[Extracted records]
+ + + + +

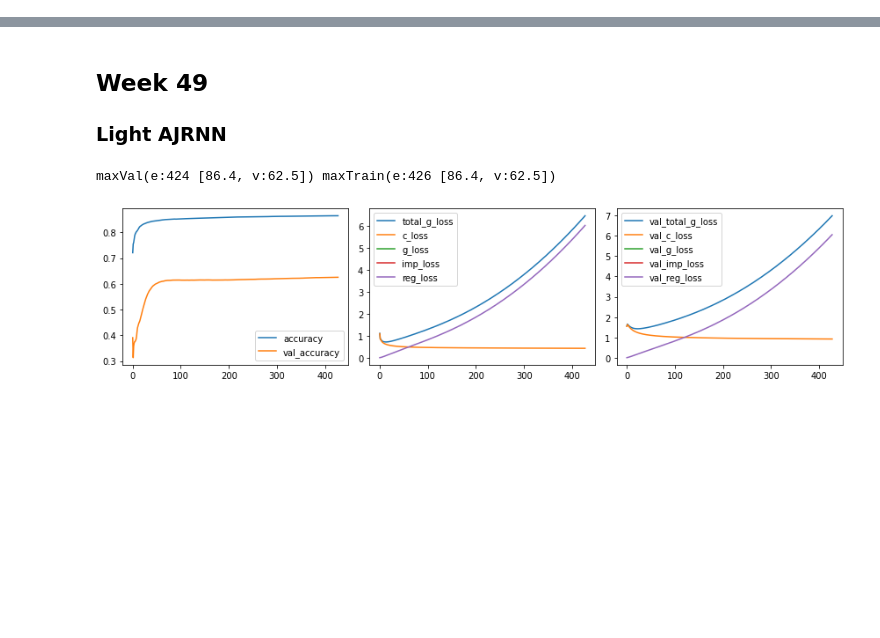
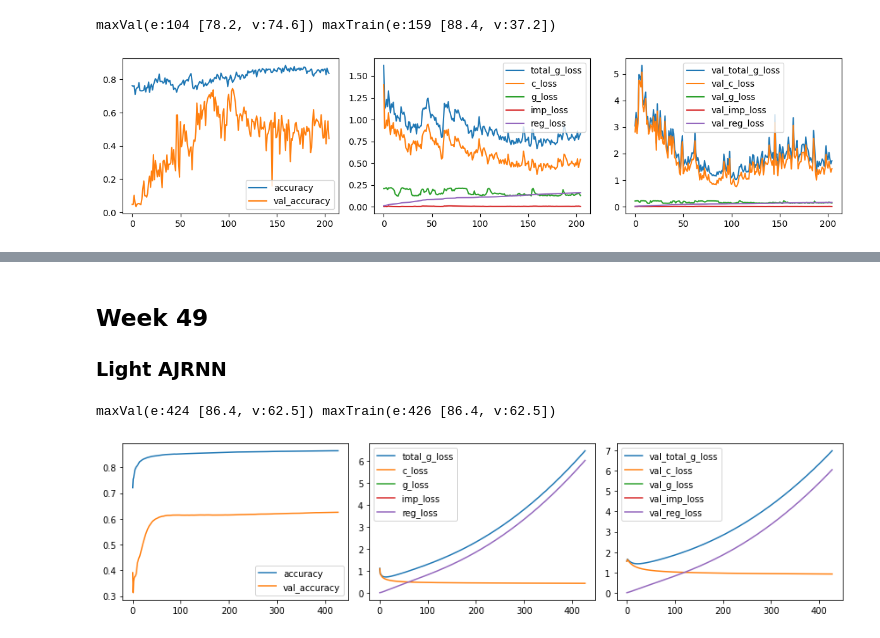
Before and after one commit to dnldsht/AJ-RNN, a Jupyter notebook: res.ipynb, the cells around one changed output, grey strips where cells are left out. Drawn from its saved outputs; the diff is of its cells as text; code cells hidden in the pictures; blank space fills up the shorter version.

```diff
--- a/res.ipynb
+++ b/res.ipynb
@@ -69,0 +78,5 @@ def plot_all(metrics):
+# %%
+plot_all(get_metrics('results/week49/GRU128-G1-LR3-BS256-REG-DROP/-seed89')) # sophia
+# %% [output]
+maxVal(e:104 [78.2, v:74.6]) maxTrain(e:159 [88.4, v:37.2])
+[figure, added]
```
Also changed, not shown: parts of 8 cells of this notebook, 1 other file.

+ + + + +

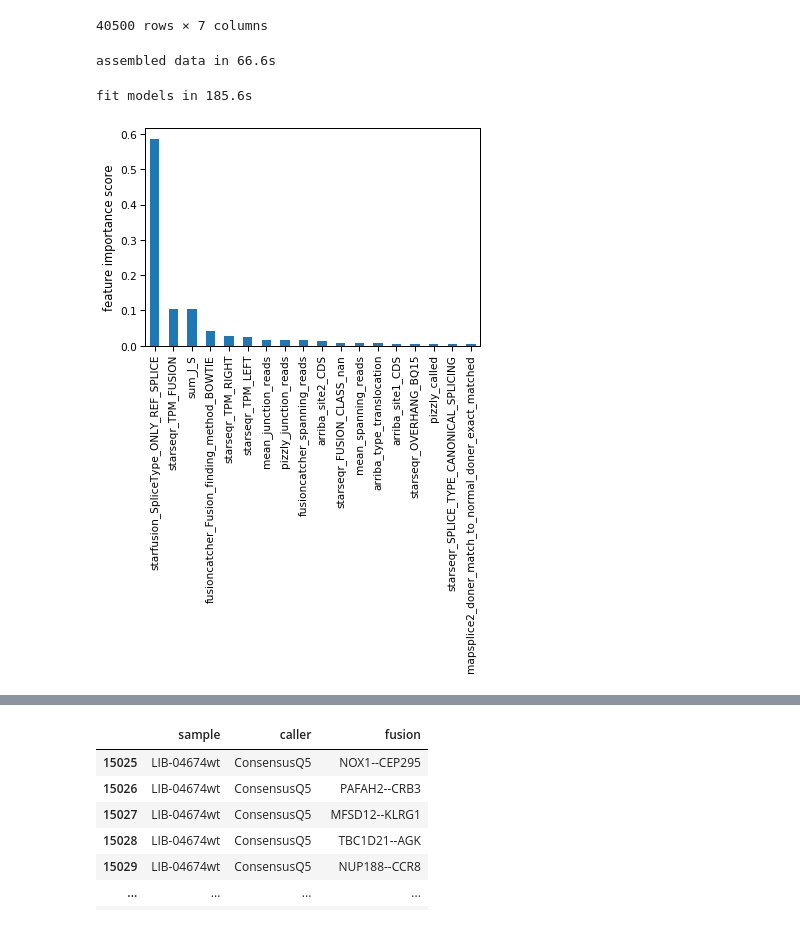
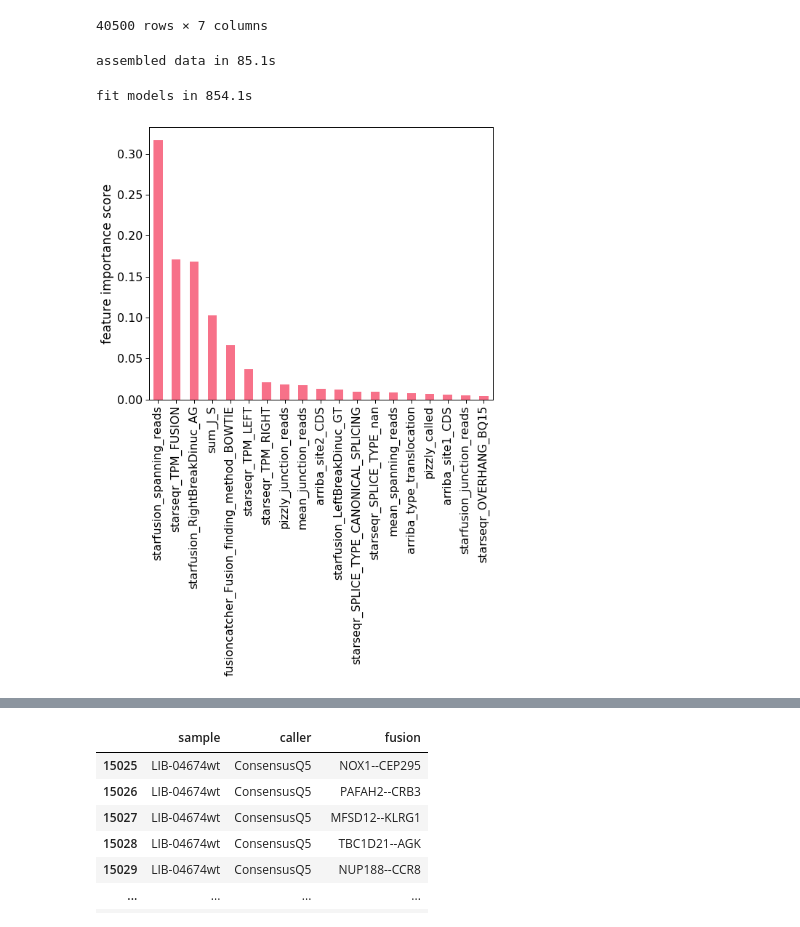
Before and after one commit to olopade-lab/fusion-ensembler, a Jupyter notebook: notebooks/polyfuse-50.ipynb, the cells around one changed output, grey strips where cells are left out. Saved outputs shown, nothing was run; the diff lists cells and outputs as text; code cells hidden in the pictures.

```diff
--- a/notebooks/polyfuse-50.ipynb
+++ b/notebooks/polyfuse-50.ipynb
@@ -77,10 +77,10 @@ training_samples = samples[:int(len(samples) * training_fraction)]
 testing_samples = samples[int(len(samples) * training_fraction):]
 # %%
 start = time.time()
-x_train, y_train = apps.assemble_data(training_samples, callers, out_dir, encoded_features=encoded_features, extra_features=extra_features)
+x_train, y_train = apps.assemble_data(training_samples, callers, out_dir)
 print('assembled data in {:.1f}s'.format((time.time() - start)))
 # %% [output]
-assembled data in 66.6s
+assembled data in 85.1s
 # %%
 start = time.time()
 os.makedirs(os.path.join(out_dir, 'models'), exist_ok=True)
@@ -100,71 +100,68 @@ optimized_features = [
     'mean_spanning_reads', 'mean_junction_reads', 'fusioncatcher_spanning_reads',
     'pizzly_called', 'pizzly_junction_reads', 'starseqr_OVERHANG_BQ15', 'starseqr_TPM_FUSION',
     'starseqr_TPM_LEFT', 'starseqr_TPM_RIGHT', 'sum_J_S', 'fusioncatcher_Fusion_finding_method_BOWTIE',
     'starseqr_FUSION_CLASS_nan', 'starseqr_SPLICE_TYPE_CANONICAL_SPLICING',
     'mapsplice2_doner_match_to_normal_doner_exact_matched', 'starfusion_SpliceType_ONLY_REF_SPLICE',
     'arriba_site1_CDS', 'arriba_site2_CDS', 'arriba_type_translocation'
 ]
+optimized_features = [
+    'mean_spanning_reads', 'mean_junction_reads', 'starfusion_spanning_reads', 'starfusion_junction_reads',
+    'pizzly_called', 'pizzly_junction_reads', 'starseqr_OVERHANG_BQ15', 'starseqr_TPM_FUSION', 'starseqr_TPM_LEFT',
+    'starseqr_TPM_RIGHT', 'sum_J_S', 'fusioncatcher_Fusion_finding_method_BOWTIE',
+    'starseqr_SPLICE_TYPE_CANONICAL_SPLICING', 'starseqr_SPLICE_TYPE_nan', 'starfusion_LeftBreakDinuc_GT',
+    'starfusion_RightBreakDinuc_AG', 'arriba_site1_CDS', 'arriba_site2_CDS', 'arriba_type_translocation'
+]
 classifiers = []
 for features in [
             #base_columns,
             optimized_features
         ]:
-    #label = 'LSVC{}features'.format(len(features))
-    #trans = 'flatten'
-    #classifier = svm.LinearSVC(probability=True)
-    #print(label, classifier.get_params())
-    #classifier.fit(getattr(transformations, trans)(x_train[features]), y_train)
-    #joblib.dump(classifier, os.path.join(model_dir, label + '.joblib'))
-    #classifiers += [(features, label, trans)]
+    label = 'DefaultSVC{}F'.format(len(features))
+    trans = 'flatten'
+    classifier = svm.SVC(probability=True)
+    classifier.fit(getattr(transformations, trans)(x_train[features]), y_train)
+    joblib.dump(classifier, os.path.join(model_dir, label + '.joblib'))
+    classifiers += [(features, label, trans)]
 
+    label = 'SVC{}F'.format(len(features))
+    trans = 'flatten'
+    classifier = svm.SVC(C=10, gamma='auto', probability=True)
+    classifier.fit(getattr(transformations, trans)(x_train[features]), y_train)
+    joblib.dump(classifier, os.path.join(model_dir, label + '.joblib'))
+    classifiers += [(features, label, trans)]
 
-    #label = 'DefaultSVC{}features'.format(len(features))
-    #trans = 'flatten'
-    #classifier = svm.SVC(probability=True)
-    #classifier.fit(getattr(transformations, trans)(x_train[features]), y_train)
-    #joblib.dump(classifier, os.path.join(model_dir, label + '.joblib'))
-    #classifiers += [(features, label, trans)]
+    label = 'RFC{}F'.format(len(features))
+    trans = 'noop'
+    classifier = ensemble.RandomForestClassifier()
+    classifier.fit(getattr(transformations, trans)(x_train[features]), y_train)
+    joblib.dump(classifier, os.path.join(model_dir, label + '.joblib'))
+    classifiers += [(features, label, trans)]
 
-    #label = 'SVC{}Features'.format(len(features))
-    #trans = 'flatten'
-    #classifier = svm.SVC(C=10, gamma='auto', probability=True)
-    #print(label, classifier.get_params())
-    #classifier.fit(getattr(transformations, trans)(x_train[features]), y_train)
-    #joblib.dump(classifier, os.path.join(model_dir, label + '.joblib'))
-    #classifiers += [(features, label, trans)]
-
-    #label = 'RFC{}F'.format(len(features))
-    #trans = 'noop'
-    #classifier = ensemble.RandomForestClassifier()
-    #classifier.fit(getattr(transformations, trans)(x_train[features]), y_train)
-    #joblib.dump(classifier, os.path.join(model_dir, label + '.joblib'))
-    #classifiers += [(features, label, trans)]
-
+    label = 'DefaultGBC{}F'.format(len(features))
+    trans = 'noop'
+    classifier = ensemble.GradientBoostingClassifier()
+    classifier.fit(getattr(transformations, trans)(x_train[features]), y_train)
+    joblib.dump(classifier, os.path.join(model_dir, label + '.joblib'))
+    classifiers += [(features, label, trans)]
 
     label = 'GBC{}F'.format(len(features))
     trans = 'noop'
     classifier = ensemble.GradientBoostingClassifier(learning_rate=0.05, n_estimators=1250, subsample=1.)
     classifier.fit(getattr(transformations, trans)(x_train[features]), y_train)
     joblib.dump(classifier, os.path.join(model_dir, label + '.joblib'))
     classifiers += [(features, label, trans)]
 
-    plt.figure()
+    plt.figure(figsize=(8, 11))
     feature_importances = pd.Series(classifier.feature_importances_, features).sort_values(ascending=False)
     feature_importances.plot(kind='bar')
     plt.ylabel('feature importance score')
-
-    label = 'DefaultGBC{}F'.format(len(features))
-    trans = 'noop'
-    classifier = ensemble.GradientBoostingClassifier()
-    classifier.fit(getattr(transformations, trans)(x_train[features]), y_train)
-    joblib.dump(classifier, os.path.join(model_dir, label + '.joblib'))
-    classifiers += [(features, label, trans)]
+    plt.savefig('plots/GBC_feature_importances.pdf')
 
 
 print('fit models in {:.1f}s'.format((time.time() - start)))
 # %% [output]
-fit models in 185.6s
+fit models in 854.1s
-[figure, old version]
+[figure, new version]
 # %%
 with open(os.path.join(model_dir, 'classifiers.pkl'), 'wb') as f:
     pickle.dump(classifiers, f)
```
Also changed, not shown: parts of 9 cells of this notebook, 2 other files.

+ + + + +

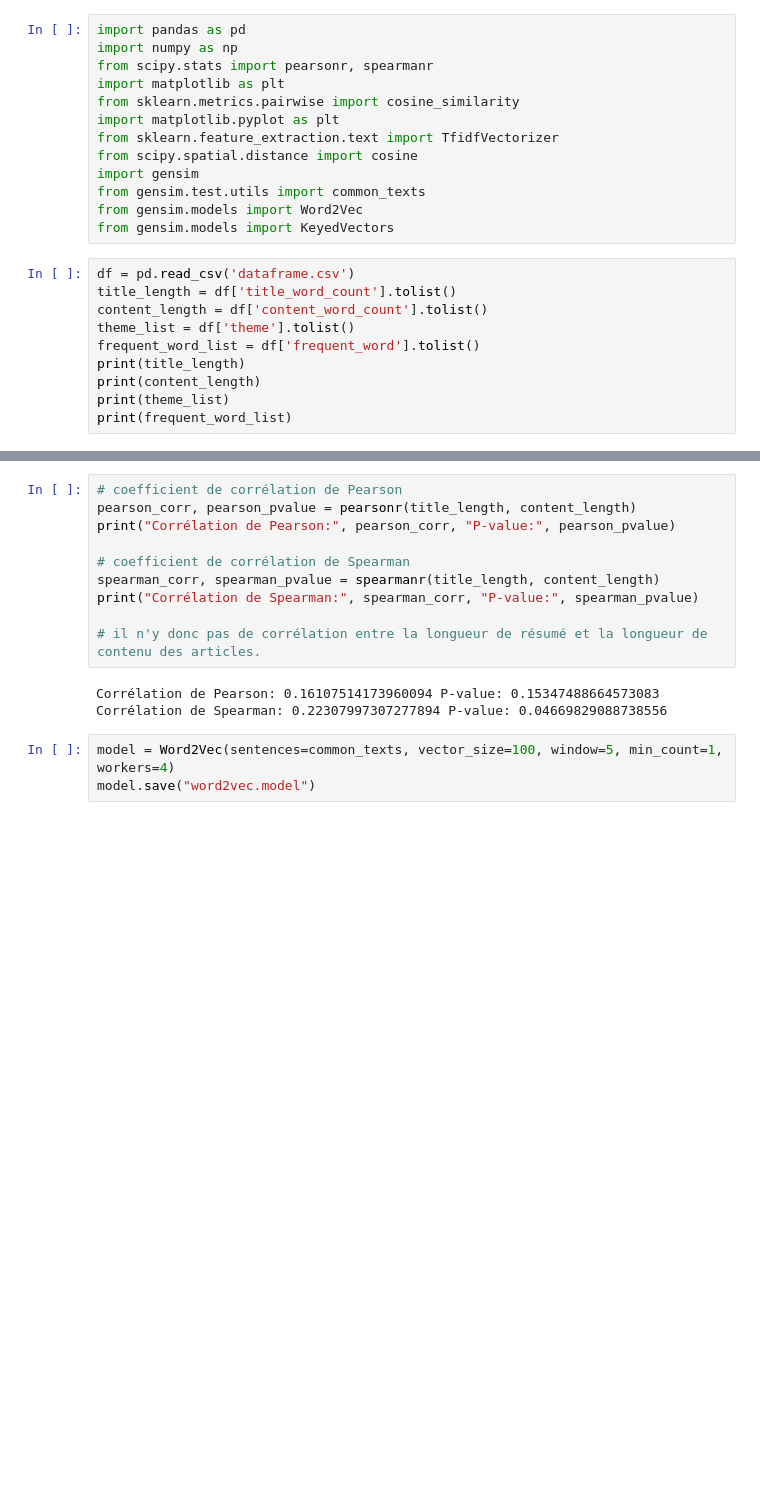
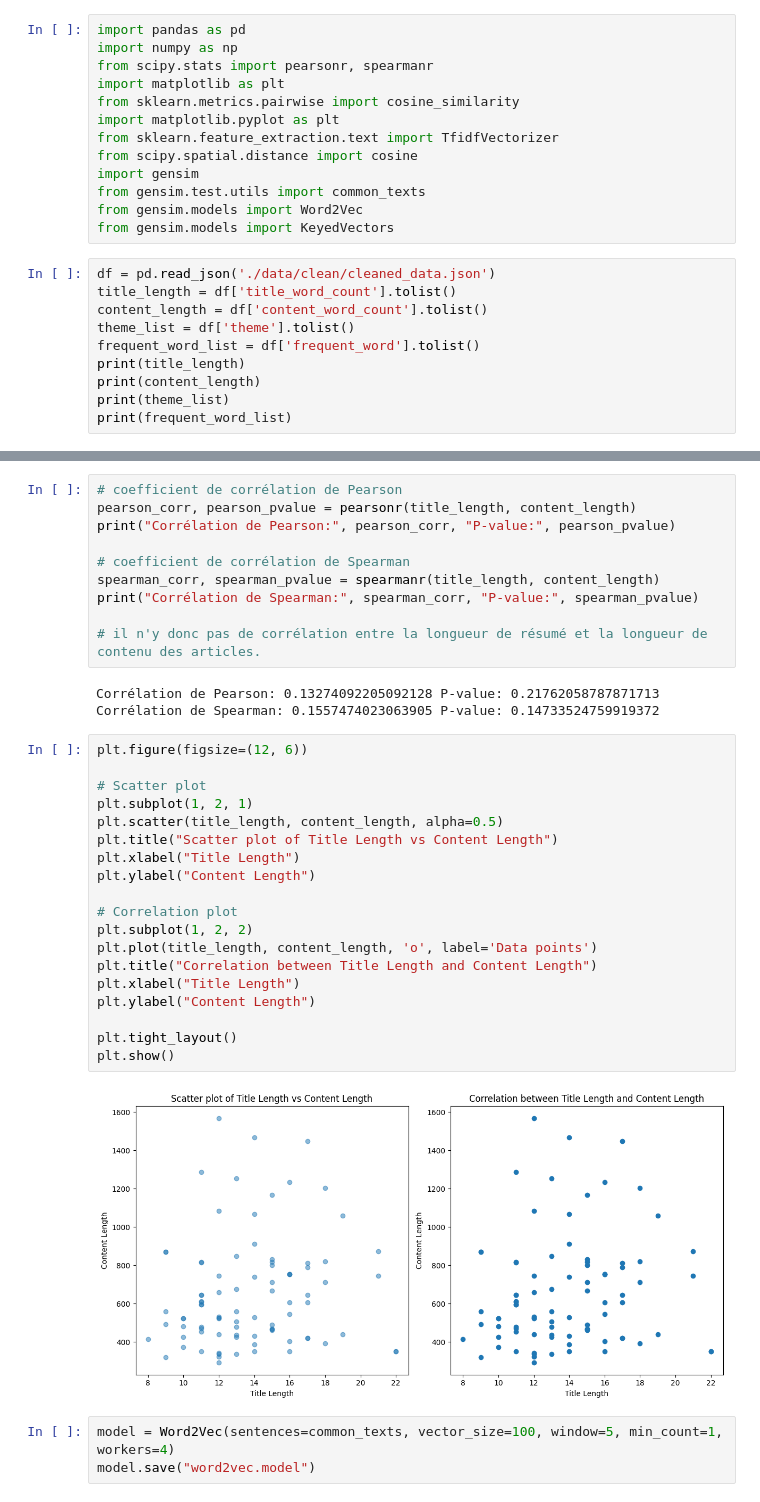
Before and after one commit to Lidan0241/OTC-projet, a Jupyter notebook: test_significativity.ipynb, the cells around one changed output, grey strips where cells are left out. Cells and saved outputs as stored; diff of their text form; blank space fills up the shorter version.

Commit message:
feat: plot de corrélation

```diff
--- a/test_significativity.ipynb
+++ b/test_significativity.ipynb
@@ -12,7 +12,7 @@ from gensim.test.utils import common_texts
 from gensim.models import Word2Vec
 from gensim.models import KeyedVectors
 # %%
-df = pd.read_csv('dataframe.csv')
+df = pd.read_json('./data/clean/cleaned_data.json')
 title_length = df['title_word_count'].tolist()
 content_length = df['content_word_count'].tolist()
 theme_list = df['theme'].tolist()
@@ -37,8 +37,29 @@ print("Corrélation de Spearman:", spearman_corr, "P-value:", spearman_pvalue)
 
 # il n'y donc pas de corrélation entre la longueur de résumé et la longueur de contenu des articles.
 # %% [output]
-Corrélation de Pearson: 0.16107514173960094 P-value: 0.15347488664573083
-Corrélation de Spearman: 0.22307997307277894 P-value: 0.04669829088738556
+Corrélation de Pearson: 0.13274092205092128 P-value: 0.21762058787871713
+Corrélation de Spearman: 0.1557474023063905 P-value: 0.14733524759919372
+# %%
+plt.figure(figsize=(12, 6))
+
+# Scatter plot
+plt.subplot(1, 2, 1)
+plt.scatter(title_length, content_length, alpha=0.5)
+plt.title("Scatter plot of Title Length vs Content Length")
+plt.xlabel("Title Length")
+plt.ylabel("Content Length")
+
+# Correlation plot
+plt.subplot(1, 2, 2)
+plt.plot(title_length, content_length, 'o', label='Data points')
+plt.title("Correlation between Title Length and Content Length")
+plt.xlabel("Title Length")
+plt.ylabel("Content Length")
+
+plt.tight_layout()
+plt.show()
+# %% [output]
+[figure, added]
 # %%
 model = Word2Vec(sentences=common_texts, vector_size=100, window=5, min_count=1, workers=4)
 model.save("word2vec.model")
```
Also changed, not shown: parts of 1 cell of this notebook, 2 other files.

+ + + + +

— Task instructions —
Of the lines above, retype only those from the line containing "Before and after one commit to dnldsht/AJ-RNN, a" through the line containing "Also changed, not shown: parts of 8", including both, exactly.

— Solution to the problem —
Before and after one commit to dnldsht/AJ-RNN, a Jupyter notebook: res.ipynb, the cells around one changed output, grey strips where cells are left out. Drawn from its saved outputs; the diff is of its cells as text; code cells hidden in the pictures; blank space fills up the shorter version.

```diff
--- a/res.ipynb
+++ b/res.ipynb
@@ -69,0 +78,5 @@ def plot_all(metrics):
+# %%
+plot_all(get_metrics('results/week49/GRU128-G1-LR3-BS256-REG-DROP/-seed89')) # sophia
+# %% [output]
+maxVal(e:104 [78.2, v:74.6]) maxTrain(e:159 [88.4, v:37.2])
+[figure, added]
```
Also changed, not shown: parts of 8 cells of this notebook, 1 other file.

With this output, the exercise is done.